About the Book
In this stunning, fantastical debut novel from a bold new voice in the bestselling traditions of Christopher Moore and Jasper Fforde, a ferryman for the dead finds his existence unraveling after making either the best decision or the biggest mistake of his immortal life.
Ferryman Charlie Dawson saves dead people—somebody has to convince them to move on to the afterlife, after all. Having never failed a single assignment, he’s acquired a reputation for success that’s as legendary as it is unwanted. It turns out that serving as a Ferryman is causing Charlie to slowly lose his mind.
Deemed too valuable by the Ferryman Institute to be let go and too stubborn to just give up in his own right, Charlie’s pretty much abandoned all hope of escaping his grim existence. Or he had, anyway, until he saved Alice Spiegel.
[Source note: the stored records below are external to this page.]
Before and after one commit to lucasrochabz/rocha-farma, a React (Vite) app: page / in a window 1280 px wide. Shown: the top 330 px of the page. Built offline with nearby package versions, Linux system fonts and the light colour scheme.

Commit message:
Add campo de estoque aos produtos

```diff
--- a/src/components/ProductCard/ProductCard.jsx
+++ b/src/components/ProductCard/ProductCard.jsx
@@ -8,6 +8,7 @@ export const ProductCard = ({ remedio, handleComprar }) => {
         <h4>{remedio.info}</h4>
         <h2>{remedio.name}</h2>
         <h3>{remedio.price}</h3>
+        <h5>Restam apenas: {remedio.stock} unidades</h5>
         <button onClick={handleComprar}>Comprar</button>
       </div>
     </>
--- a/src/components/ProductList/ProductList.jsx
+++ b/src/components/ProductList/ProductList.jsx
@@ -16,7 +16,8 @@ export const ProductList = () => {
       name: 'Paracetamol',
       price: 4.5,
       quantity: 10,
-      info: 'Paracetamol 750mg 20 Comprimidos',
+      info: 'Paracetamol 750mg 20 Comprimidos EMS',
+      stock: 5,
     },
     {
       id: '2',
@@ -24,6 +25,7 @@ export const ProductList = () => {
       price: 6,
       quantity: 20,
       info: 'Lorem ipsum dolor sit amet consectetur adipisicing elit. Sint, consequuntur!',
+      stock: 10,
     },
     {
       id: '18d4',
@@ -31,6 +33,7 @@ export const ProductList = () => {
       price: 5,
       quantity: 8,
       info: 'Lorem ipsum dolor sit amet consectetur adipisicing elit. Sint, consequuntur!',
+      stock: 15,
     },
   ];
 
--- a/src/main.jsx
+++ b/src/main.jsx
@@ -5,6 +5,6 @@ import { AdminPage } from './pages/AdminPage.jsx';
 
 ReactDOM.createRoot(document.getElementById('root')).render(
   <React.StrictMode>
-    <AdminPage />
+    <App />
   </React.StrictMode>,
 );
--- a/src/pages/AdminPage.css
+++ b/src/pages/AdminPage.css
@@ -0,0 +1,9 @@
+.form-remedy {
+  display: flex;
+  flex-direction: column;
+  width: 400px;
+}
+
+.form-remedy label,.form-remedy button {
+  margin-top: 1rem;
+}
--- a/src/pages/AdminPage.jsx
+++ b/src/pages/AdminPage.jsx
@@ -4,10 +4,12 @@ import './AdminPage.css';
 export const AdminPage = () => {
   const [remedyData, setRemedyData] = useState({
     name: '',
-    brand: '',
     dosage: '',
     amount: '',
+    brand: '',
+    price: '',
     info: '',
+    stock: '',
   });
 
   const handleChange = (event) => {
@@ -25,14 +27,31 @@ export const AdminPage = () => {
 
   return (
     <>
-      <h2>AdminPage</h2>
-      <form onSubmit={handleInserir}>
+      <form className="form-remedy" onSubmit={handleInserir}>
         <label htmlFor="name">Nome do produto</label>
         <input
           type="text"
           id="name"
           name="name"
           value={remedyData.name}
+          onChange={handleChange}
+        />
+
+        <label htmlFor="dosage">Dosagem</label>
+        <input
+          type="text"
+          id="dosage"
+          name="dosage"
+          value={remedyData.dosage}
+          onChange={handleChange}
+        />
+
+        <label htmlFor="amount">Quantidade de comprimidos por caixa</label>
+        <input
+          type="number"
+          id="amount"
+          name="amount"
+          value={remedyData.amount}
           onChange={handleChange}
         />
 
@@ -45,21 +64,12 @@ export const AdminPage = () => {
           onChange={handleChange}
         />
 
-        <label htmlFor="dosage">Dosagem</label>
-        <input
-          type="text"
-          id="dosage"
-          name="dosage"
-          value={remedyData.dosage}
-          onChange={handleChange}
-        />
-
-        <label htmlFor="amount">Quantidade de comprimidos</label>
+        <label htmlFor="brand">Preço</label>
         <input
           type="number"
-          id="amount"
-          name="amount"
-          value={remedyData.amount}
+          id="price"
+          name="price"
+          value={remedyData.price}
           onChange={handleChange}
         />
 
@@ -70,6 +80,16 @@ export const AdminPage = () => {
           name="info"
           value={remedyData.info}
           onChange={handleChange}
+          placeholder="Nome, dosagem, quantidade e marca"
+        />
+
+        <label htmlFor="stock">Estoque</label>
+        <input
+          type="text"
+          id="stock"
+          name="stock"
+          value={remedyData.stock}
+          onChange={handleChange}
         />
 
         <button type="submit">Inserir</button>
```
To be fair, Charlie never planned on stopping Alice from taking her own life—that sort of thing is strictly forbidden by the Institute—but he never planned on the President secretly giving him the choice to, either. Charlie’s not quite sure what to make of it, but Alice is alive, and it’s the first time he’s felt right in more than two hundred years.
When word of the incident reaches Inspector Javrouche, the Ferryman Institute’s resident internal affairs liaison, Charlie finds he’s in a world of trouble. But Charlie’s not about to lose the only living, breathing person he’s ever saved without a fight. He’s ready to protect her from Javrouche and save Alice from herself, and he’s willing to put the entire continued existence of mankind at risk to do it.
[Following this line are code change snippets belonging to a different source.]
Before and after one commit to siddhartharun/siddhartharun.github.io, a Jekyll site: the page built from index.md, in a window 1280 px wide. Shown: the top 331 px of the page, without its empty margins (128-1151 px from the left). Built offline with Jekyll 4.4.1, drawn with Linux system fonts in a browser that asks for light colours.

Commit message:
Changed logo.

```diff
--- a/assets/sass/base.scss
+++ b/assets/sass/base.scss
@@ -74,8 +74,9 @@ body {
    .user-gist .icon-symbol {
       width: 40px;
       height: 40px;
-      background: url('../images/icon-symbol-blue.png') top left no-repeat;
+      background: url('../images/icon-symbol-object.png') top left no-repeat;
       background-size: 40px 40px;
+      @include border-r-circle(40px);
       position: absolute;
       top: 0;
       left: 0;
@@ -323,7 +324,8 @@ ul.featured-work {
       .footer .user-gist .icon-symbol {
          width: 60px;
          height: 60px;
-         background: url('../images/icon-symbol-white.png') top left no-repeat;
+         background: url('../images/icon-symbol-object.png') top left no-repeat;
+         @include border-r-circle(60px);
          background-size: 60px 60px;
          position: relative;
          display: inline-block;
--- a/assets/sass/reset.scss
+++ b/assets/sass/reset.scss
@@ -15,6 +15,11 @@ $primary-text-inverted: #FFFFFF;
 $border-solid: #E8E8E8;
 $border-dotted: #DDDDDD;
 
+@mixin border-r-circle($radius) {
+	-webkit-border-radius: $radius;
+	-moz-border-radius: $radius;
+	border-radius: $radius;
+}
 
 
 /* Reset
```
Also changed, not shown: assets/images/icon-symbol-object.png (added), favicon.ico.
Written in the same vein as bestselling modern classics such as The Eyre Affair by Jasper Fforde and A Dirty Job by Christopher Moore, The Ferryman Institute is a thrilling supernatural adventure packed with wit and humor.
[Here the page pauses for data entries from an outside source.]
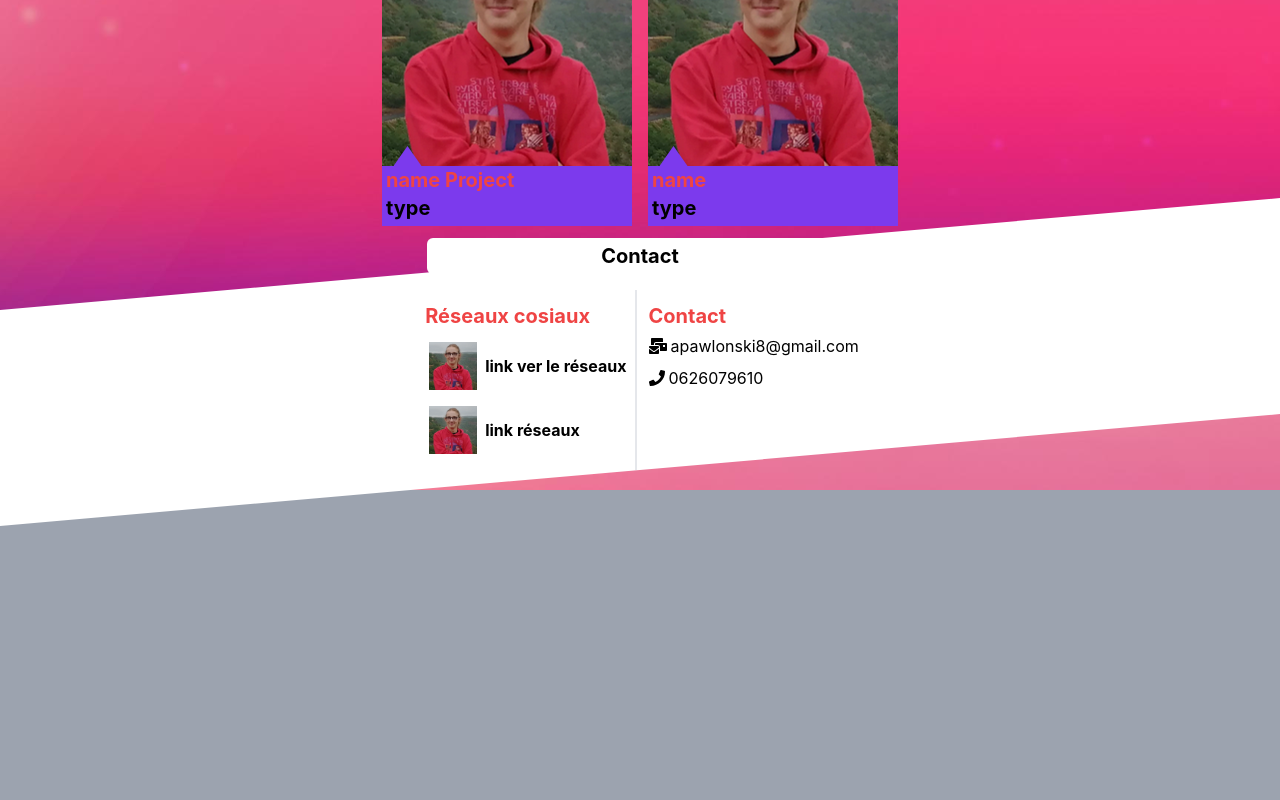
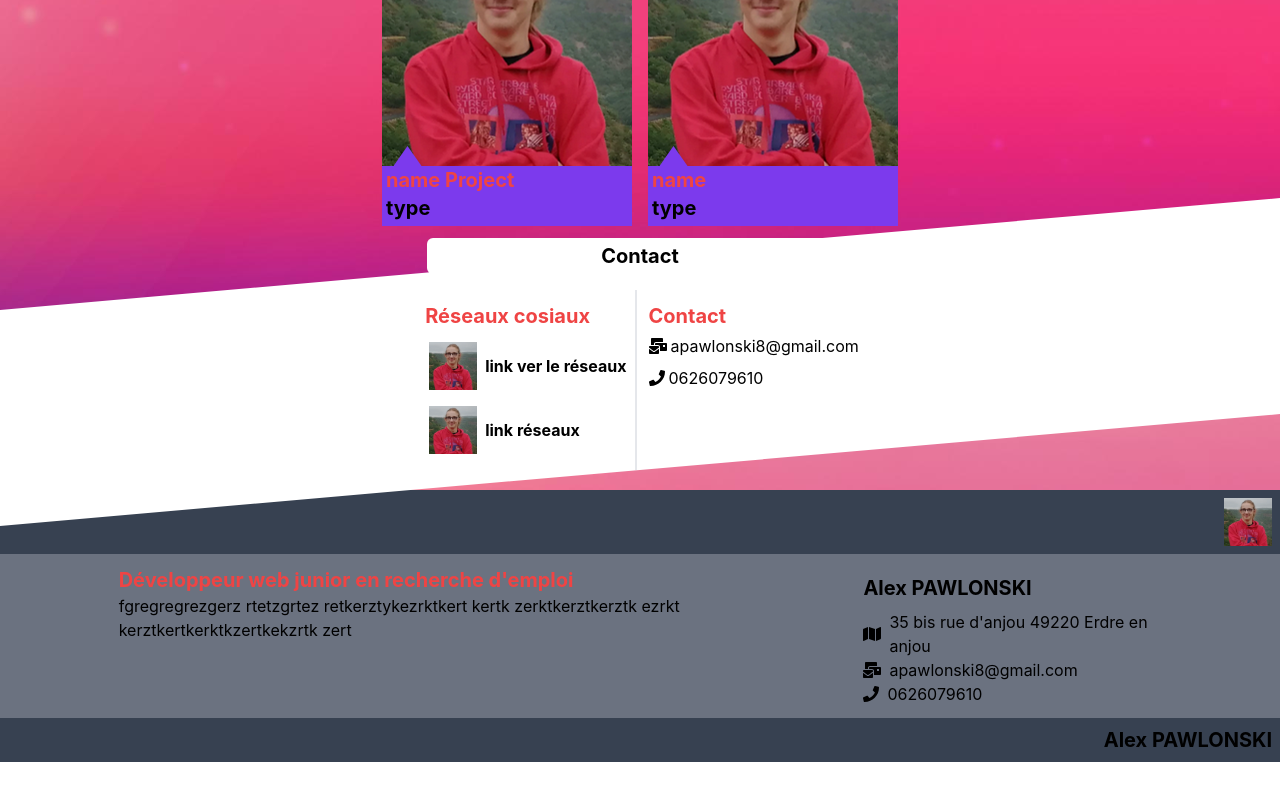
Before and after one commit to AlexPawlonski/Site_CV, a React (Create React App) app: page / in a window 1280 px wide. Shown: the part 2834-3634 px from the top of the page. After the commit the page ends 3596 px from the top, so only its background shows below. Built offline with nearby package versions, Linux system fonts and the light colour scheme.

Commit message:
add footer

```diff
--- a/src/App.js
+++ b/src/App.js
@@ -322,7 +322,20 @@ function App() {
           }
         },
       ]}/>
-      <Footer />
+      <Footer data={{
+        logo: {
+          src: imgP,
+          alt:"exempl"
+        },
+        info: {
+          title: "Développeur web junior en recherche d'emploi",
+          text: "fgregregrezgerz rtetzgrtez retkerztykezrktkert kertk zerktkerztkerztk ezrkt kerztkertkerktkzertkekzrtk zert",
+        },
+        name: "Alex PAWLONSKI",
+        location: "35 bis rue d'anjou 49220 Erdre en anjou",
+        phone: "0626079610",
+        mail: "apawlonski8@gmail.com"
+      }} />
     </div>
   );
 }
--- a/src/components/organism/Footer.js
+++ b/src/components/organism/Footer.js
@@ -1,10 +1,36 @@
 import React from 'react';
-
+import Img from '../atoms/Img.js'
+import Title from '../atoms/Title.js'
+import { FontAwesomeIcon } from '@fortawesome/react-fontawesome';
+import { faPhone, faMailBulk, faMap } from '@fortawesome/free-solid-svg-icons/';
 export const footer = ({ data , ...props }) => {
 
   return (
-    <footer style={{height:"50vh"}} className=" bg-gray-400">
-
+    <footer  className=" bg-gray-700">
+      <div className="flex justify-end">
+        <Img type="logo" data={data.logo}/>
+      </div>
+      <div className="bg-gray-500 ">
+          <div className=" ml-auto mr-auto w-10/12 md:flex justify-between">
+            <div className="p-3">
+              <Title type="h2" data={data.info.title} />
+              {data.info.text}
+            </div>
+            <div className="p-3">
+              <ul className="">
+                <li className="my-2"><Title type="h3" data={data.name}/></li>
+                <li className="flex items-center "> <FontAwesomeIcon icon={faMap} className="mr-2"/><a href={`mailto:`+data.location}>{data.location}</a></li>
+                <li className="flex items-center "> <FontAwesomeIcon icon={faMailBulk} className="mr-2"/><a href={`mailto:`+data.mail}>{data.mail}</a></li>
+                <li className="flex items-center "> <FontAwesomeIcon icon={faPhone} className="mr-2"/><a href={`tel:`+data.phone}>{data.phone}</a></li>
+              </ul>
+            </div>
+          </div>
+      </div>
+      <div className="flex justify-end">
+        <div className="m-2">
+          <Title type="h3" data={data.name}/>
+        </div>
+      </div>
     </footer>
   );
 };
```
Also changed, not shown: 1 other file (tests, documents, lock files or other folders).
This book was sent by the publisher in exchange for an honest review.
The Ferryman Institute is the kind of book that appealed to me instantly. It’s urban fantasy, but of the off the beaten path sort, and promised some introspection and some humor. Count me in.
Charlie is a ferryman. In fact, he is the ferryman. He is the highest ranked ferryman in the business and has spent 200+ years wowing his superiors with his skills. The Ferryman Institute is actually incredibly complex, and really interesting. There are a lot of ins and outs to it, plenty of rules, lots of lines that people have to toe. Charlie’s job is to convince a soul to cross into the afterlife of their own free will. He works with a navigator, whose job is to determine when exactly this moment will occur, and there are plenty of other details involved, too.
So Charlie has been dealing with death for a long, long time, and it’s been getting him down. He’s been trying to transfer out of the Ferryman Institute, but he keeps getting his transfer requests rejected. He has a lot of humor, but he’s also a rather tortured soul, as anyone would be if they’ve been dealing with all sorts of different kinds of death for such a long, long period of time.
Events transpire, and Charlie is given an out. It’s rather surprising, but he gets a letter from the president of the insitute that gives him the option to help a suicidal Alison’s soul pass into the afterlife, or find her beforehand and save her, which would cause him to stop being a ferryman. And this is really where the book starts to take off.
There are some parts of the book, especially toward the beginning, where this dilemma that Charlie faces is sort of dissected a little too much, but after that the book sort of switches focus. Charlie and Alison make a fantastic pair. They are both such unique characters, each with their own set of memorable characteristics. And quickly after that the focus turns from Charlie’s life dealing with death, to the business of dealing with life.
The antagonist is fantastic, and it is obvious that Gigl worked hard to portray a protagonist that his readers would understand, but also sympathize with. His actions were understandable, and his motives were something that I could realte to in some way. That’s not saying that I really liked him or agreed with him, but he was a really well crafted antagonist and I absolutely love it when authors create a good antagonist.
This book is funny, and that surprised me. There are a lot of small details scattered throughout that just made me laugh. There’s a moment regarding meatloaf in the beginning that made me laugh. Charlie’s form of entertainment by basically throwing himself off a cliff to pass time was both morbid and humorous. And while a lot of the topics in this book are rather weighty, it’s balanced quiet well with a nice dash of humor that I really found refreshing. Gigl strikes a nice balance between morbid and lighthearted.
At the heart of it, Gigl makes readers analyze what makes life so worth living, and he does it in a way that will make you laugh, and I appreciated that. Sometimes it’s nice to pick up a rather lighthearted read that easily sweeps you along, and that’s exactly what The Ferryman Institute accomplishes.
This is a surprisingly fun book. It’s well written, full of action and laughs, and plenty of adventure. Gigl manages to make readers think about heavy topics in a lighthearted way, and I appreciated his nice balance of the two. Some parts of the book were a little predictable, and I felt a little hit over the head with some of the information, but other than that, this book was superb, and the characters were just as fantastic and memorable. If you’re in the mood for something different, lighthearted and thought provoking, check out The Ferryman Institute.